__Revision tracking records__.
────────────────────────────────────────

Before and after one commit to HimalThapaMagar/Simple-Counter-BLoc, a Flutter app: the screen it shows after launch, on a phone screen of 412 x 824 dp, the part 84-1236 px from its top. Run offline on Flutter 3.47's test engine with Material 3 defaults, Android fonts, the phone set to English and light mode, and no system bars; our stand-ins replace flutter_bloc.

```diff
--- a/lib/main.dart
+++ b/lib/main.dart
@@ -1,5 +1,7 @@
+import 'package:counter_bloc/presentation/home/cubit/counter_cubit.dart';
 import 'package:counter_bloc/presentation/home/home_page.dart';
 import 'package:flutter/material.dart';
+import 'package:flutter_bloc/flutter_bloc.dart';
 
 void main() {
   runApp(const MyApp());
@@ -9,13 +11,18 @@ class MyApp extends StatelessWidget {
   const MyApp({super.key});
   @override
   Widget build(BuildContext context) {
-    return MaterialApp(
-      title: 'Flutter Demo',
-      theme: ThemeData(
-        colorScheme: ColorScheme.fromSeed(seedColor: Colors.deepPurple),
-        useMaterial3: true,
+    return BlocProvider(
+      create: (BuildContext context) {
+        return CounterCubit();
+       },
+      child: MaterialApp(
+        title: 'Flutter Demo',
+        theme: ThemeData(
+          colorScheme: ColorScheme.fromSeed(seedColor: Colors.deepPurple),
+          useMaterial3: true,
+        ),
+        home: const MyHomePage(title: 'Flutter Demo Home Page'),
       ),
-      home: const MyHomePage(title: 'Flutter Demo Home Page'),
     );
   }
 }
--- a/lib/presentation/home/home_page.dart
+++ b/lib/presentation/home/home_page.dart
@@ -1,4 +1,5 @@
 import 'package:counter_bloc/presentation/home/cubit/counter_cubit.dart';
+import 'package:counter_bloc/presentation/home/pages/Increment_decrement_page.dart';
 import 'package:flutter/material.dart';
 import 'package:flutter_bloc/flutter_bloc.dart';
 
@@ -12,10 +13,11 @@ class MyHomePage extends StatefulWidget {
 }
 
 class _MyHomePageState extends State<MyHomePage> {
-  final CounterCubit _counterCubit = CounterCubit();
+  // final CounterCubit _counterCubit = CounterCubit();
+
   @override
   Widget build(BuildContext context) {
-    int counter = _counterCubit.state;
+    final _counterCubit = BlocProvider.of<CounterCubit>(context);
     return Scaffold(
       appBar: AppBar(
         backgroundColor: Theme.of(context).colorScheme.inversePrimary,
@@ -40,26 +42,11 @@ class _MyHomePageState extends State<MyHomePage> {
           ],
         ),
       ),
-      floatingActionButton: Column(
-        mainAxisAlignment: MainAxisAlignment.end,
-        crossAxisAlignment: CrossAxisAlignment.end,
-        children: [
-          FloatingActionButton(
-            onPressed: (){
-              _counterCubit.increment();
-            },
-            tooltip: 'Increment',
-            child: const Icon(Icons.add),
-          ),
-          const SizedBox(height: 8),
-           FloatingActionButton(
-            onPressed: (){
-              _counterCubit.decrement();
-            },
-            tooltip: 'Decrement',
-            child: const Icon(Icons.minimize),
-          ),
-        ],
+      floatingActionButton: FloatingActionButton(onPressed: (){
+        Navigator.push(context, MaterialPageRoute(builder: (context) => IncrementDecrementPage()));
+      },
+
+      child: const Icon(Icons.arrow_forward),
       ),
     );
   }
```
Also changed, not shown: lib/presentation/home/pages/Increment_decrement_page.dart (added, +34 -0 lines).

────────────────────────────────────────

__Task item__. Retype the data. Every line must match the original exactly.

__Answer to this task__.
Before and after one commit to HimalThapaMagar/Simple-Counter-BLoc, a Flutter app: the screen it shows after launch, on a phone screen of 412 x 824 dp, the part 84-1236 px from its top. Run offline on Flutter 3.47's test engine with Material 3 defaults, Android fonts, the phone set to English and light mode, and no system bars; our stand-ins replace flutter_bloc.

```diff
--- a/lib/main.dart
+++ b/lib/main.dart
@@ -1,5 +1,7 @@
+import 'package:counter_bloc/presentation/home/cubit/counter_cubit.dart';
 import 'package:counter_bloc/presentation/home/home_page.dart';
 import 'package:flutter/material.dart';
+import 'package:flutter_bloc/flutter_bloc.dart';
 
 void main() {
   runApp(const MyApp());
@@ -9,13 +11,18 @@ class MyApp extends StatelessWidget {
   const MyApp({super.key});
   @override
   Widget build(BuildContext context) {
-    return MaterialApp(
-      title: 'Flutter Demo',
-      theme: ThemeData(
-        colorScheme: ColorScheme.fromSeed(seedColor: Colors.deepPurple),
-        useMaterial3: true,
+    return BlocProvider(
+      create: (BuildContext context) {
+        return CounterCubit();
+       },
+      child: MaterialApp(
+        title: 'Flutter Demo',
+        theme: ThemeData(
+          colorScheme: ColorScheme.fromSeed(seedColor: Colors.deepPurple),
+          useMaterial3: true,
+        ),
+        home: const MyHomePage(title: 'Flutter Demo Home Page'),
       ),
-      home: const MyHomePage(title: 'Flutter Demo Home Page'),
     );
   }
 }
--- a/lib/presentation/home/home_page.dart
+++ b/lib/presentation/home/home_page.dart
@@ -1,4 +1,5 @@
 import 'package:counter_bloc/presentation/home/cubit/counter_cubit.dart';
+import 'package:counter_bloc/presentation/home/pages/Increment_decrement_page.dart';
 import 'package:flutter/material.dart';
 import 'package:flutter_bloc/flutter_bloc.dart';
 
@@ -12,10 +13,11 @@ class MyHomePage extends StatefulWidget {
 }
 
 class _MyHomePageState extends State<MyHomePage> {
-  final CounterCubit _counterCubit = CounterCubit();
+  // final CounterCubit _counterCubit = CounterCubit();
+
   @override
   Widget build(BuildContext context) {
-    int counter = _counterCubit.state;
+    final _counterCubit = BlocProvider.of<CounterCubit>(context);
     return Scaffold(
       appBar: AppBar(
         backgroundColor: Theme.of(context).colorScheme.inversePrimary,
@@ -40,26 +42,11 @@ class _MyHomePageState extends State<MyHomePage> {
           ],
         ),
       ),
-      floatingActionButton: Column(
-        mainAxisAlignment: MainAxisAlignment.end,
-        crossAxisAlignment: CrossAxisAlignment.end,
-        children: [
-          FloatingActionButton(
-            onPressed: (){
-              _counterCubit.increment();
-            },
-            tooltip: 'Increment',
-            child: const Icon(Icons.add),
-          ),
-          const SizedBox(height: 8),
-           FloatingActionButton(
-            onPressed: (){
-              _counterCubit.decrement();
-            },
-            tooltip: 'Decrement',
-            child: const Icon(Icons.minimize),
-          ),
-        ],
+      floatingActionButton: FloatingActionButton(onPressed: (){
+        Navigator.push(context, MaterialPageRoute(builder: (context) => IncrementDecrementPage()));
+      },
+
+      child: const Icon(Icons.arrow_forward),
       ),
     );
   }
```
Also changed, not shown: lib/presentation/home/pages/Increment_decrement_page.dart (added, +34 -0 lines).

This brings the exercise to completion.